* _About this task_: Restate the whole listing below word for word and keep the images out.

* _Data records_:
========================
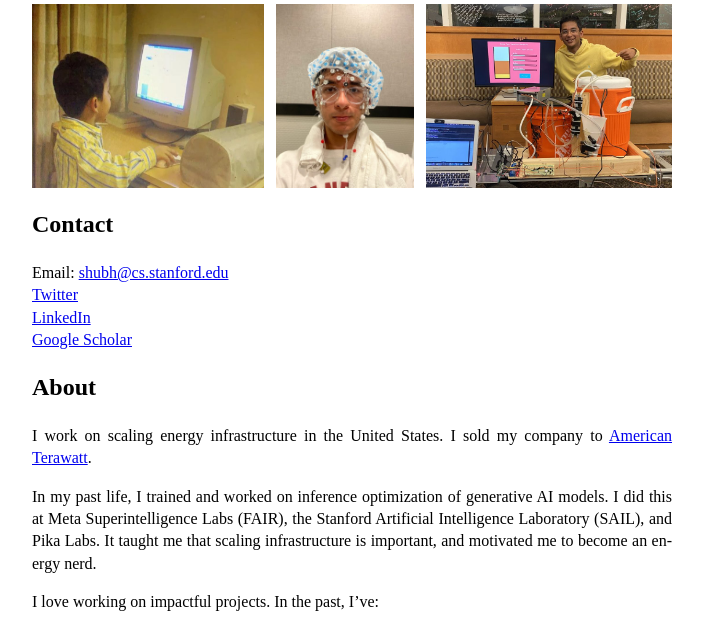
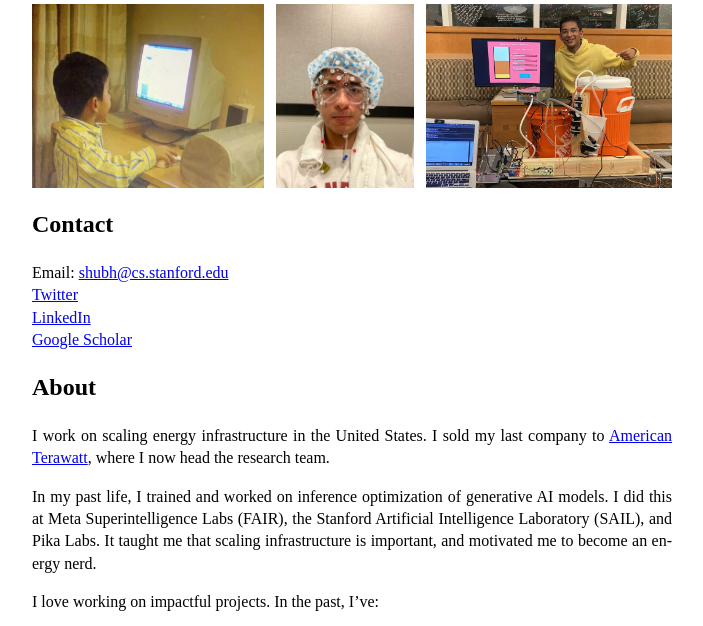
Before and after one commit to skhanna03/shubhkhanna.github.io, a plain HTML site: page index.html in a window 1280 px wide. Shown: the part 102-728 px from the top of the page, without its empty margins (288-991 px from the left). Drawn offline with Linux system fonts and the light colour scheme.

Commit message:
Update bio: sold last company to American Terawatt, now head research
Co-Authored-By: Claude Opus 5.5 <noreply@anthropic.com>

```diff
--- a/index.html
+++ b/index.html
@@ -47,7 +47,7 @@ Email: <a href="mailto:shubh@cs.stanford.edu">shubh@cs.stanford.edu</a><br>
 </p>
 
 <h2>About</h2>
-<p>I work on scaling energy infrastructure in the United States. I sold my company to <a href="https://www.americanterawatt.com/" target="_blank" rel="noopener">American Terawatt</a>.</p>
+<p>I work on scaling energy infrastructure in the United States. I sold my last company to <a href="https://www.americanterawatt.com/" target="_blank" rel="noopener">American Terawatt</a>, where I now head the research team.</p>
 <p>In my past life, I trained and worked on inference optimization of generative AI models. I did this at Meta Superintelligence Labs (FAIR), the Stanford Artificial Intelligence Laboratory (SAIL), and Pika Labs. It taught me that scaling infrastructure is important, and motivated me to become an energy nerd.</p>
 <p>I love working on impactful projects. In the past, I’ve:</p>
 <ul>
```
========================
* _Answer for the task_:
Before and after one commit to skhanna03/shubhkhanna.github.io, a plain HTML site: page index.html in a window 1280 px wide. Shown: the part 102-728 px from the top of the page, without its empty margins (288-991 px from the left). Drawn offline with Linux system fonts and the light colour scheme.

Commit message:
Update bio: sold last company to American Terawatt, now head research
Co-Authored-By: Claude Opus 5.5 <noreply@anthropic.com>

```diff
--- a/index.html
+++ b/index.html
@@ -47,7 +47,7 @@ Email: <a href="mailto:shubh@cs.stanford.edu">shubh@cs.stanford.edu</a><br>
 </p>
 
 <h2>About</h2>
-<p>I work on scaling energy infrastructure in the United States. I sold my company to <a href="https://www.americanterawatt.com/" target="_blank" rel="noopener">American Terawatt</a>.</p>
+<p>I work on scaling energy infrastructure in the United States. I sold my last company to <a href="https://www.americanterawatt.com/" target="_blank" rel="noopener">American Terawatt</a>, where I now head the research team.</p>
 <p>In my past life, I trained and worked on inference optimization of generative AI models. I did this at Meta Superintelligence Labs (FAIR), the Stanford Artificial Intelligence Laboratory (SAIL), and Pika Labs. It taught me that scaling infrastructure is important, and motivated me to become an energy nerd.</p>
 <p>I love working on impactful projects. In the past, I’ve:</p>
 <ul>
```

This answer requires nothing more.